That might have been disappointing in 2003, but EZchip Technologies Ltd. (Nasdaq: EZCH) doesn't mind today.
"In the past few years, we've been targeting a very specific type of switch and router, and that's carrier Ethernet," says Amir Eyal, EZchip's VP of business development, and recent big-deal systems such as Cisco's ASR and Nexus lines don't fall into that category.
Moreover, EZchip's NP-2 processors are built for forwarding packets quickly, a task that sticks to Layers 2 through 4. Cisco is using QuantumFlow for Layer 7 functions such as deep packet inspection -- something the NP-2 could do, but not very effectively. "You would have to go to something that's a more multicore type of design," Eyal says.
Even so, shares of LanOptics Ltd. (Nasdaq: EZCH), EZchip's parent company, fell 7.7 percent on March 4, the day the ASR launched. Investors apparently got the company's message later, because EZchip rebounded by $1.20 (11.6 percent) to close March 5 at $11.58.
Cavium Inc. (Nasdaq: CAVM)'s stock fell, too, based on similar thinking.
Cavium doesn't sell network processors; its Octeon chips are more general-purpose designs. But it happens to claim Cisco as its biggest customer. So, when Cisco announced QuantumFlow and its 40 processor cores, investors apparently got spooked into thinking Cavium was going to lose some business. On February 29, Cavium shares dropped $3.58 (20 percent) to $14.22.
But QuantumFlow is a chip too large to really compete with Cavium, which is going after a higher volume, more mainstream market. "This essentially is not related," says Amer Haider, a Cavium director of marketing.
Comments from Cavium's CFO seemed to set things right, and the stock has recovered much of its ground, closing at $16.42 Wednesday.
The network processor survivors, meanwhile, claim to be doing quite well with their Ethernet focus. In fact, they might be capturing business at big name equipment vendors.
"If you believe what the network processor vendors are saying, there are other designs that are going merchant, but you have to wait for them to see light of day," says Bob Wheeler, an analyst at The Linley Group .
EZchip no longer names its customers publicly, but the company has confessed it sells to the big players. (See EZchip Names Cisco, Juniper.)
And Cavium continues to sell into Cisco.
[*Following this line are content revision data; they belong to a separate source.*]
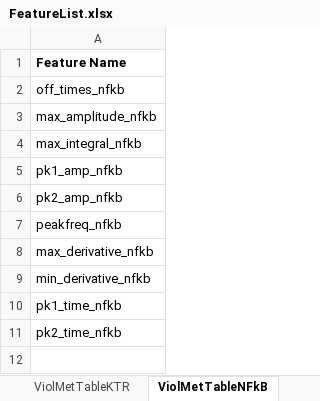
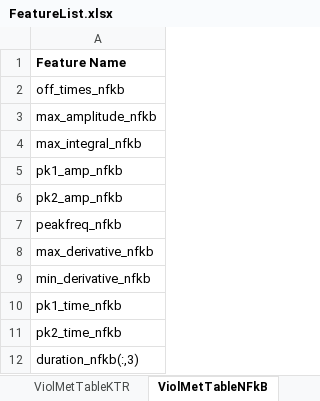
Before and after one commit to stefanieluecke/MACKtrack-for-NFkappaB-and-p38-dynamics, an Excel workbook: Metrics_SL/FeatureList.xlsx, sheet ViolMetTableNFkB, drawn as a sheet; values as stored, in another font and other column widths than the file's, no borders; the diff names each change by its address in the sheet, - before the commit and + after, or states it on an @@ line.

```diff
--- a/Metrics_SL/FeatureList.xlsx (sheet ViolMetTableNFkB)
+++ b/Metrics_SL/FeatureList.xlsx (sheet ViolMetTableNFkB)
+row 12: duration_nfkb(:,3)
```
Also changed, not shown: sheet ViolMetTableKTR, 12 other files.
In fact, one source claims Cavium's security chips -- a product line separate from Octeon -- are in Cisco's ASR 1000, though Cavium declined to comment.
Xelerated, meanwhile, seems to have found a gold mine in Huawei Technologies Co. Ltd. . Xelerated's X11 network processor may be just one of many chips Huawei has admitted to using, but it seems the Chinese vendor is using it extensively. (See Huawei Picks Xelerated.)
"We have basically all next-gen platforms at Huawei, and they alone are so big that they will carry us to profitability this year," Xelerated's Eklund tells Light Reading via email.
The overall network processor market was around $260 million in 2007, Wheeler estimates. "So, it's not a large market, but it's enough to sustain a few vendors," he says.
The fastest growing sector in that market is in 10-Gbit/s network processors, by Linley Group's reckoning. In addition to EZchip and Xelerated, Bay Microsystems Inc. , Broadcom Corp. (Nasdaq: BRCM) and Netronome are selling parts there -- Netronome having taken over development of the Intel Corp. (Nasdaq: INTC) IXP2800 line. (See Clicking Netronome.)
— Craig Matsumoto, West Coast Editor, Light Reading